Salop 132 all out (Whitney 39, Warne 3-20, Logan 3-37)
Hants 133 for 3 (Pietersen 76)
Hampshire won by 7 wickets
That scent of smouldering flesh, as sure as eggs is eggs, means my summer has started in the usual way. My first cricket of the season always runs parallel with my forgetting what the sun can do when you're sitting about underneath it for a few hours. Ah well, I can handle a bit of melanoma when given the chance to check out my county cricket club relatively near to my North West exilia.
Sadly I missed Hants C&G jaunt to Cheshire CCC last year, but luckily the draw threw up another nearby county, and good job it did, as this will be the final year that minor 'counties' (aside from Scotland and Ireland) will play in the C&G Trophy.
Like with football's FA Cup, most of the romance dies once the minnows are all knocked out, and now cricket's sole opportunity for the semi-professional/amateur counties to lock horns with the big boys as the ECB have changed the format for next year. Considering how many cricket lovers in this country don't live in the 18 main counties, this does seem like short-sightedness.

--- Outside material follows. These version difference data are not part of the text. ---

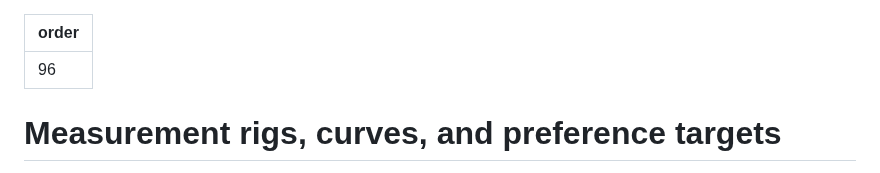
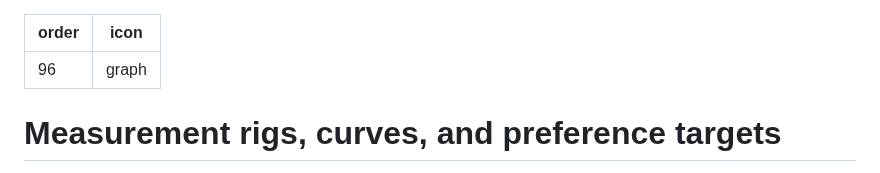
Before and after one commit to 4ciemg/IEM-EQ-Guide, a Markdown page: Measurement rigs, curves, and preference targets.md, the part around the change. GitHub-like rendering.

```diff
--- a/Measurement rigs, curves, and preference targets.md
+++ b/Measurement rigs, curves, and preference targets.md
@@ -1,5 +1,6 @@
 ---
 order: 96
+icon: graph
 ---
 # Measurement rigs, curves, and preference targets
 
```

We have come to expect that of the ECB though.
This match, while easily won by a Hampshire boasting twin startlets Shane Warne and Kevin Pietersen (who both shone brightly, Pietersen's 76 coming fro only 49 and included 6 sixes, such was his dominance of the Shropshire attack), highlighted the joy that can be had from coming to these modest grounds to watch some of the worlds best face a potential banana-skin.
Giant killings don't happen as often in cricket as they do in football, but to remove the opporunity completely (and it is a great money-spinner for the minors) makes for a very dull competition.
As I say, this was a great occassion, many turning out to plonk themselves in hastily procurred and arranged patio chairs, plus heaving hospitality tents for those willing to wear a tie on a day that saw plenty of cloud but when the sun made itself visible, it beat down hard.
Many in attendance seemed to bemoan Shane Warne's decision to field first, hoping to see a full Hampshire innings rather than the 21.1 overs it took for them to knock off Salop's 132. However, with the potential of rain within the smattering of cloud made it the right decision.
Indeed there was plenty to admire anyhow. Pietersen won the man of the match award for his attempt to play the game like a Twenty20 tie, but kudos should also go to Shropshire's Jono Whitney for keeping the score respectable for his side with a dogged 39 low down the order, gamely taking on Warne's leg-spin genius. That he was stumped off Warne's bowling (a wide, as it goes) highlights how willing he was to take him on.
Good stuff and the early finish meant I didn't have to panic in getting back to Manchester to see Arcade Fire who were, as it goes, simply gorgeous.